> [Before-and-after page screenshots]
-*-*-

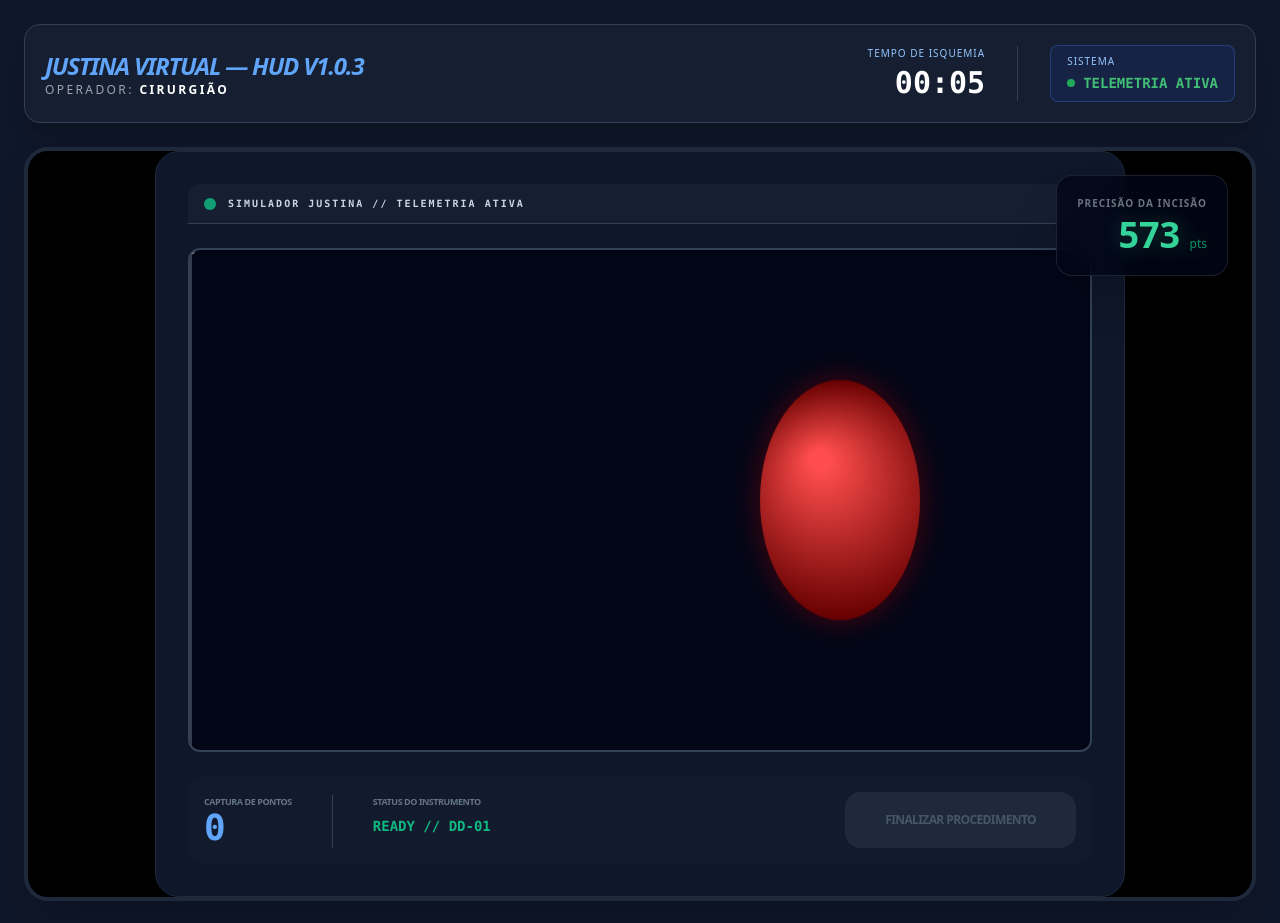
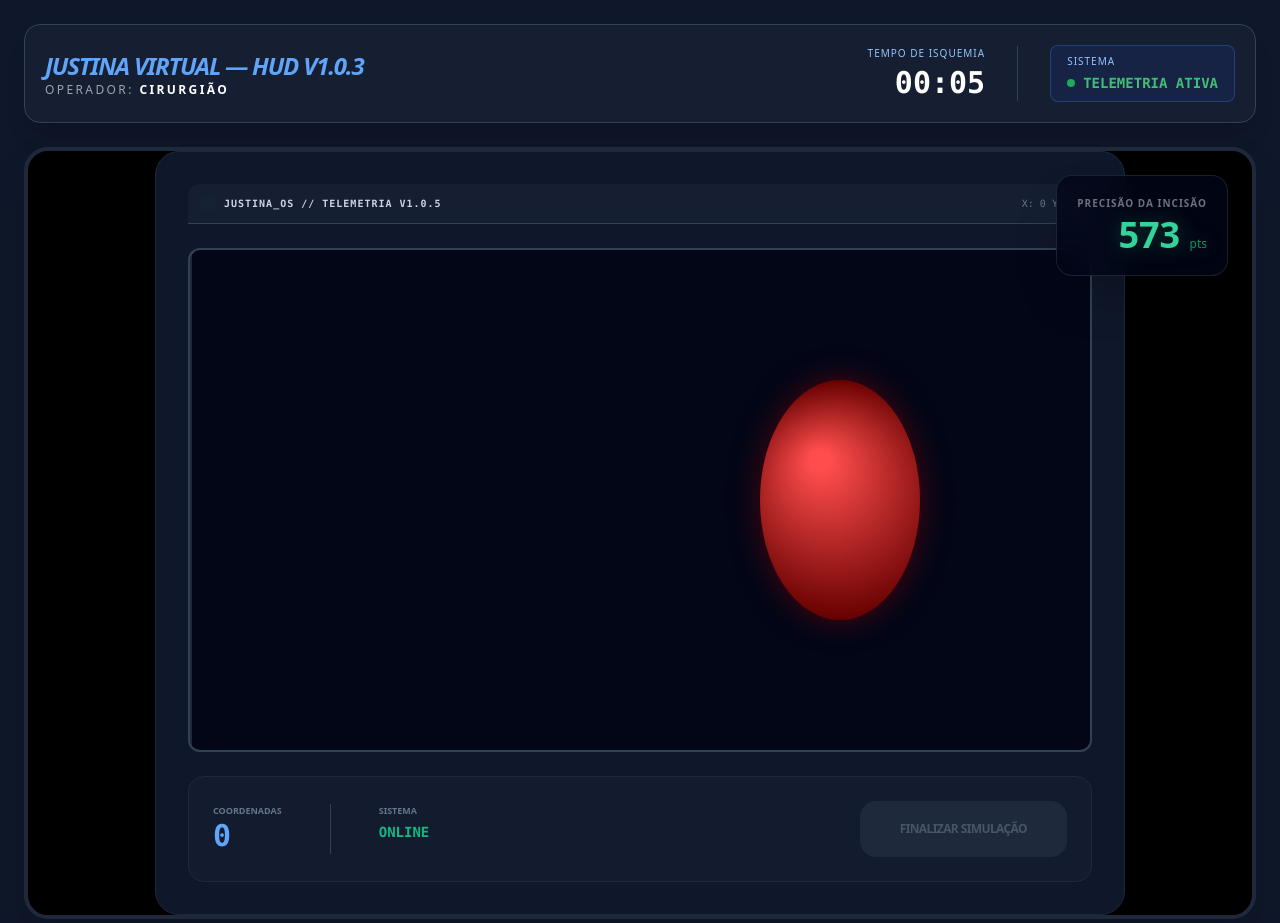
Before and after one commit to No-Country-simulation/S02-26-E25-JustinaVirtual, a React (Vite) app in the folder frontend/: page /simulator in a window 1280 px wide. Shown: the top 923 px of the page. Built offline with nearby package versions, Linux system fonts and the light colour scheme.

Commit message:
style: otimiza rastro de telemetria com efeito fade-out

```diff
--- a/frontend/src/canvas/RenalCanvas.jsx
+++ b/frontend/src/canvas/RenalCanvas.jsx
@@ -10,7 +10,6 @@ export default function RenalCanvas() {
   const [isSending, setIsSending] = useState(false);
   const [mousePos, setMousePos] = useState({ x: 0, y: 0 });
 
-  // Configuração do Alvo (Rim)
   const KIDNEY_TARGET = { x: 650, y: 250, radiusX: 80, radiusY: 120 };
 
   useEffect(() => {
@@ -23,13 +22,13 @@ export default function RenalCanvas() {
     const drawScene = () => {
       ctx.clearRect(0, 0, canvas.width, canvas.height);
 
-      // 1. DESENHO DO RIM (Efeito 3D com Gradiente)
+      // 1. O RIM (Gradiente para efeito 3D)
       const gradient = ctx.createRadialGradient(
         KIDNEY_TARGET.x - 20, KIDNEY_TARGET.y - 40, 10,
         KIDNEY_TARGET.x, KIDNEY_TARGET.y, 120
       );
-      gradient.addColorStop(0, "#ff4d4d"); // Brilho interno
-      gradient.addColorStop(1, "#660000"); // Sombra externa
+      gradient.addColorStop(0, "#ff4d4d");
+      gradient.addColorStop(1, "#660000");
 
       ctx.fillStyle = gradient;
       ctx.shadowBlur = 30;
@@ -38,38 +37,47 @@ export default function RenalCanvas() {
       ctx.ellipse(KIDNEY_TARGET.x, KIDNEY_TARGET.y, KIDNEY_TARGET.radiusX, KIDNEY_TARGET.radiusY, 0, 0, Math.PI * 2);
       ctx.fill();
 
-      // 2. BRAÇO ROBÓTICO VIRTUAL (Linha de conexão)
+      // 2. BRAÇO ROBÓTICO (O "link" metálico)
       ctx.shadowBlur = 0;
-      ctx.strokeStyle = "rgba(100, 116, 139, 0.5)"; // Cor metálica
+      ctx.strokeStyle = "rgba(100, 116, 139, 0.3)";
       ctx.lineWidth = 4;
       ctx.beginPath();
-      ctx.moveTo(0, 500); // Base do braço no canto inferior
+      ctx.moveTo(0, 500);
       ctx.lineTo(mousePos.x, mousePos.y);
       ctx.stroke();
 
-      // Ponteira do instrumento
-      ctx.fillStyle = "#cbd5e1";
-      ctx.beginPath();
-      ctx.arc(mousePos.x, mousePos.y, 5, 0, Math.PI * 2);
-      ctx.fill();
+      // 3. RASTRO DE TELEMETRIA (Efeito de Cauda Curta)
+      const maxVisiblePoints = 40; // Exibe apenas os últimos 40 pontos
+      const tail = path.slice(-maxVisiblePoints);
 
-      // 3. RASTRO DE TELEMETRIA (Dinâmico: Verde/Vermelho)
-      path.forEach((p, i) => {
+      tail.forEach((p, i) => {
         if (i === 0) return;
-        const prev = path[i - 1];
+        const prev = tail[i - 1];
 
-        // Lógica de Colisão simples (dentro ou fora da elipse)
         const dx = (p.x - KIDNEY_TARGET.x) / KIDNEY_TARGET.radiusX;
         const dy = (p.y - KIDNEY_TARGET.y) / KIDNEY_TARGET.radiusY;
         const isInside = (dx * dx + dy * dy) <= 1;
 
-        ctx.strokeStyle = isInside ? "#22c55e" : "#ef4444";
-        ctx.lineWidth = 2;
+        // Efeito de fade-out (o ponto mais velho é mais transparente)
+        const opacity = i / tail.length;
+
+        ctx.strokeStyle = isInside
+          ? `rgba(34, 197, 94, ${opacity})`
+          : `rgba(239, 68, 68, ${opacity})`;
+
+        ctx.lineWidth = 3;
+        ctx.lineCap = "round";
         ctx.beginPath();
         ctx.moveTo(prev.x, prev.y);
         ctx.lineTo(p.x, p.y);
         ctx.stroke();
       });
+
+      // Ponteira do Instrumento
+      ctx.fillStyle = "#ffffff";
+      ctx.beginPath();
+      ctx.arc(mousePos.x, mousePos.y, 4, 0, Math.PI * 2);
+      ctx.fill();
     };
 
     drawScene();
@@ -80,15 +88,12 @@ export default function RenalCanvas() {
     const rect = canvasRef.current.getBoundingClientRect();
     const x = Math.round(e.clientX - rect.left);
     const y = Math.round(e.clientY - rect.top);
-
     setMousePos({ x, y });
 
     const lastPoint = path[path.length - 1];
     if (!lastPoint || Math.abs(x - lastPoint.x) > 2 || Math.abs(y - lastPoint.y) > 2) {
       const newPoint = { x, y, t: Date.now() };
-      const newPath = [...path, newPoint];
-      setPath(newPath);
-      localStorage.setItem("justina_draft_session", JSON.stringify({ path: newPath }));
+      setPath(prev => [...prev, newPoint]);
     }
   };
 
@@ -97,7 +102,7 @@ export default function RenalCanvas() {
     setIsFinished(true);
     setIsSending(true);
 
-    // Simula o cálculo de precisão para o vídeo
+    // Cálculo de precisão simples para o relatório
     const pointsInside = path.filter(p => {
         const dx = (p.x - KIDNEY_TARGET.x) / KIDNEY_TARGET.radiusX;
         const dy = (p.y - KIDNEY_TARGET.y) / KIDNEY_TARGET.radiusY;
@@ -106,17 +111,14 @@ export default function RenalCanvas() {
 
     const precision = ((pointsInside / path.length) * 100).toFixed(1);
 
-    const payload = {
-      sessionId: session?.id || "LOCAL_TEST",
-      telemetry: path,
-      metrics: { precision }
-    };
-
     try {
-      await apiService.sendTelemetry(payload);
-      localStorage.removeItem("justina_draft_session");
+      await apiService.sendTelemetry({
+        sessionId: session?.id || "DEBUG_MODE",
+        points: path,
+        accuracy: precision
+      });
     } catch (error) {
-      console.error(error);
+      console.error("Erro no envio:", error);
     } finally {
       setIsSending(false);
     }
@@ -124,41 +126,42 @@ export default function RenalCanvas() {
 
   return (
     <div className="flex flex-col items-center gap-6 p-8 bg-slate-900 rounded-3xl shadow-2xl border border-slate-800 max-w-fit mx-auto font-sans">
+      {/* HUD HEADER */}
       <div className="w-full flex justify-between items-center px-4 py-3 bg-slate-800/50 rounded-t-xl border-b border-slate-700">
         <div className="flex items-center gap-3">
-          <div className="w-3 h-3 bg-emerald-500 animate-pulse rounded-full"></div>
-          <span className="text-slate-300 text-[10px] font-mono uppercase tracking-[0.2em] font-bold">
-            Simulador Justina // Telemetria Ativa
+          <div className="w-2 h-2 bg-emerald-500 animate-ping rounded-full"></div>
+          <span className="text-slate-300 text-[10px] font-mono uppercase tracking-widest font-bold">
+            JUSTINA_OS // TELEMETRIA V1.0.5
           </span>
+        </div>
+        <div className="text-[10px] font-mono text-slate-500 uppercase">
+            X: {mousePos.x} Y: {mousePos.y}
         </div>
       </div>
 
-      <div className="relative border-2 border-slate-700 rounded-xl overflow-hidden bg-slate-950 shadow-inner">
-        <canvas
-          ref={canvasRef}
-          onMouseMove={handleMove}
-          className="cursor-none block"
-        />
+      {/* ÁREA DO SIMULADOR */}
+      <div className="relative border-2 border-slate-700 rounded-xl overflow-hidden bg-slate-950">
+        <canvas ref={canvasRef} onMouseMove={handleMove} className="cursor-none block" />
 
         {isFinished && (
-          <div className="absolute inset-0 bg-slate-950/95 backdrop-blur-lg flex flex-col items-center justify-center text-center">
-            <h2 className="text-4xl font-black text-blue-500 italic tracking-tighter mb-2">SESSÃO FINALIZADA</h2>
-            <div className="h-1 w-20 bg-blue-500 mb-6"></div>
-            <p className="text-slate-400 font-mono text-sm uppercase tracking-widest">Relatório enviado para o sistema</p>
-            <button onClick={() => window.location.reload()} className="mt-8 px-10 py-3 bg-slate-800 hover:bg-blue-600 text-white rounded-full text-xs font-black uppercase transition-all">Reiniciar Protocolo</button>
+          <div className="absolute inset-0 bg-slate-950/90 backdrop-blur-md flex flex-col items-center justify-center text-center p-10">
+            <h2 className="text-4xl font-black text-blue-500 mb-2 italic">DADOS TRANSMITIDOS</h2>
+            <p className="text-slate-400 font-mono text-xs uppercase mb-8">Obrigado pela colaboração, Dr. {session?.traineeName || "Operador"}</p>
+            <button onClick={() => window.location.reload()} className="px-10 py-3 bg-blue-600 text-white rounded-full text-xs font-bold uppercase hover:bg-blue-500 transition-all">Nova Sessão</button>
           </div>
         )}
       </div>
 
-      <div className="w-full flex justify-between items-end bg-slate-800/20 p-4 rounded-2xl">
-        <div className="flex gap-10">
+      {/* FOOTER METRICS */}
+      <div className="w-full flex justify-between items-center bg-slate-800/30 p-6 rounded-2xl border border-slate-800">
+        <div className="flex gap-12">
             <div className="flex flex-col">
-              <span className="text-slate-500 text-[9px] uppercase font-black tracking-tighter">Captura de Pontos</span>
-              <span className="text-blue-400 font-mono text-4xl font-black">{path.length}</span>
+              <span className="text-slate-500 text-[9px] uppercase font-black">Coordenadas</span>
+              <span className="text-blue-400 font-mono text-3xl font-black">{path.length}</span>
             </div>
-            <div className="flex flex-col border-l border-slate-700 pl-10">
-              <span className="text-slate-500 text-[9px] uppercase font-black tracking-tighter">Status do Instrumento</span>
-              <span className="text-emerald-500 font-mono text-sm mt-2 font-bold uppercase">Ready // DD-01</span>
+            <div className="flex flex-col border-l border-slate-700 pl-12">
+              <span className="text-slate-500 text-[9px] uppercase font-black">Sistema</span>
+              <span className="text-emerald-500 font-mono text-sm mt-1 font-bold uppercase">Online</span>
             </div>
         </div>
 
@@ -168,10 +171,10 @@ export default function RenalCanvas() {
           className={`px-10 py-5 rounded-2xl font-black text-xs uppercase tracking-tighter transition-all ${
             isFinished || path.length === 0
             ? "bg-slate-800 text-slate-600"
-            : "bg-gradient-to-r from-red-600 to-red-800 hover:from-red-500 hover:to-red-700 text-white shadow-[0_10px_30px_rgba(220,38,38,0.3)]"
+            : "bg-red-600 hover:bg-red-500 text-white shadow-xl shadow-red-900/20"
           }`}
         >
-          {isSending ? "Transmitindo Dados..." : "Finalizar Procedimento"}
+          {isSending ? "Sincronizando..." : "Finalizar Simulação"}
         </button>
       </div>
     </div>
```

-*-*-

For the records above, how many lines contain the word "default"? Reply with the number only.

8